Exercise objective: Among the entries below, count the lines holding the string "sheetFig". Respond with the number alone.
== Records supplied
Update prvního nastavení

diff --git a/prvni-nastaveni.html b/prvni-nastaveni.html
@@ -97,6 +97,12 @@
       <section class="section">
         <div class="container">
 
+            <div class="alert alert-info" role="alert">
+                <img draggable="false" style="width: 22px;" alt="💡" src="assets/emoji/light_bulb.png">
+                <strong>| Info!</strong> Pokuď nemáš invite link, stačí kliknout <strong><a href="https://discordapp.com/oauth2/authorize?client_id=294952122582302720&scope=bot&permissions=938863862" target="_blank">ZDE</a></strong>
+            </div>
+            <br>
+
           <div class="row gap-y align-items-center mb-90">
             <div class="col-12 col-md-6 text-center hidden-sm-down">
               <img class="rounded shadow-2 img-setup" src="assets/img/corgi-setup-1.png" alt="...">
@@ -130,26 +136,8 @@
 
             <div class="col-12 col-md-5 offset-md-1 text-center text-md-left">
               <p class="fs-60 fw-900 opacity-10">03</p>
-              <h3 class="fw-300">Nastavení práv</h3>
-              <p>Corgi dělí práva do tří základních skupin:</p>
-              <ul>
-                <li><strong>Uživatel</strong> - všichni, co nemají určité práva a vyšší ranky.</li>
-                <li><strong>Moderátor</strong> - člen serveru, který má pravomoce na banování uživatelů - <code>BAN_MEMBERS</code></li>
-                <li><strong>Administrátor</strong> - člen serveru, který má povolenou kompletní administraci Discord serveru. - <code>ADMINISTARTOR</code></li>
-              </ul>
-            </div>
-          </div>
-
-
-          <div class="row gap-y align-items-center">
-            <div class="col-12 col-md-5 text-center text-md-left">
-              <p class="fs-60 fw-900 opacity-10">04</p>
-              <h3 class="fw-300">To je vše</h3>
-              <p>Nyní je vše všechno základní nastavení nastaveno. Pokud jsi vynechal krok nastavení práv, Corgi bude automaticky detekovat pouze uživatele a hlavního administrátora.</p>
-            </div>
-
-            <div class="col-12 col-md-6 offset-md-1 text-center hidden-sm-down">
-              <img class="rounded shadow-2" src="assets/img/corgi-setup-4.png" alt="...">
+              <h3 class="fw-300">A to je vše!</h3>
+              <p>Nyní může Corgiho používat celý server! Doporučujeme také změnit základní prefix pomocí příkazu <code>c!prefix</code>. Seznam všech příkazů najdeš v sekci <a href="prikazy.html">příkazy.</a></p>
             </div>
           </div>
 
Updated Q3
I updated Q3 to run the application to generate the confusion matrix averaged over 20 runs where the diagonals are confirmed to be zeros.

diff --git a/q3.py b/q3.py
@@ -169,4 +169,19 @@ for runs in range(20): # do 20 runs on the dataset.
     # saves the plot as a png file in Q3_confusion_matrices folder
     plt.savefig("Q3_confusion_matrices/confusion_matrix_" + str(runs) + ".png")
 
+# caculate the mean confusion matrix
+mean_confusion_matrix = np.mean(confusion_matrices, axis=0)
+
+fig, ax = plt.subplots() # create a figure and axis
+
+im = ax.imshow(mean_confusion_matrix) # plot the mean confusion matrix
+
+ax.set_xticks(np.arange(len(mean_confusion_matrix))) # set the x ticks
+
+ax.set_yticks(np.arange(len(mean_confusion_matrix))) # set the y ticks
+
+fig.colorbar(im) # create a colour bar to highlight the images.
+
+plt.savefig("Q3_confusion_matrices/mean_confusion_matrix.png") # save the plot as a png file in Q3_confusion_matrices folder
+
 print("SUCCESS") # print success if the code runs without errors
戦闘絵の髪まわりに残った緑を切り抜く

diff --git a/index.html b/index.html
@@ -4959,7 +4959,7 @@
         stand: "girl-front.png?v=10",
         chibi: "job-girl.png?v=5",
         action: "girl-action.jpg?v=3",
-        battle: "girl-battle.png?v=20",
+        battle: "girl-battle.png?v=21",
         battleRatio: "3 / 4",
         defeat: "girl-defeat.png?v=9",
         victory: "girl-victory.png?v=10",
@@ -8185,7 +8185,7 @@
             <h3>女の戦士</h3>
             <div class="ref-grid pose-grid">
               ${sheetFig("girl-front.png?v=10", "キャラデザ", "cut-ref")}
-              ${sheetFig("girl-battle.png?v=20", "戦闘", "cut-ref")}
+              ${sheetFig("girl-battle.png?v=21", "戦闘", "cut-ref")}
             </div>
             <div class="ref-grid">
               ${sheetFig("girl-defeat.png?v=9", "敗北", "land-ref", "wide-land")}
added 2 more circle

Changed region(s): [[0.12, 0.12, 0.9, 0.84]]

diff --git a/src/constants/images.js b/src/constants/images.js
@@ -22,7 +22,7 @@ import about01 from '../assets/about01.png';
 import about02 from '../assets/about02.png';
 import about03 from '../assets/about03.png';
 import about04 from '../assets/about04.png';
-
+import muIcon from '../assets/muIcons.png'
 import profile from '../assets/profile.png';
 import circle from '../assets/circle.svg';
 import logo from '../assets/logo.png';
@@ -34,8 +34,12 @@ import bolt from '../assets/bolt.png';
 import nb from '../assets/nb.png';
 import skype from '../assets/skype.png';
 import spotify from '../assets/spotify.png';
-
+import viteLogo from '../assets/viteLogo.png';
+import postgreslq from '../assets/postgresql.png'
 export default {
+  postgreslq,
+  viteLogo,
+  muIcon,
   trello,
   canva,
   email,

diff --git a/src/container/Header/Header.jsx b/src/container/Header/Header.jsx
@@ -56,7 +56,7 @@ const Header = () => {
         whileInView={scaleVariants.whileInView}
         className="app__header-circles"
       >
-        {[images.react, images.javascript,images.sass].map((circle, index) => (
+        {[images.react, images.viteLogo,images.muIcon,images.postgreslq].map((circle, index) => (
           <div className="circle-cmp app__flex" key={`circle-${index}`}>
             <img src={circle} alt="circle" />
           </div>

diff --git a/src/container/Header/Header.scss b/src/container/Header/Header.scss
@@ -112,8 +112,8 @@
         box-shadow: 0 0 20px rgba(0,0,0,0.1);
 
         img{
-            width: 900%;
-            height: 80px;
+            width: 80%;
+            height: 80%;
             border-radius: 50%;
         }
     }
====
Answer section: 4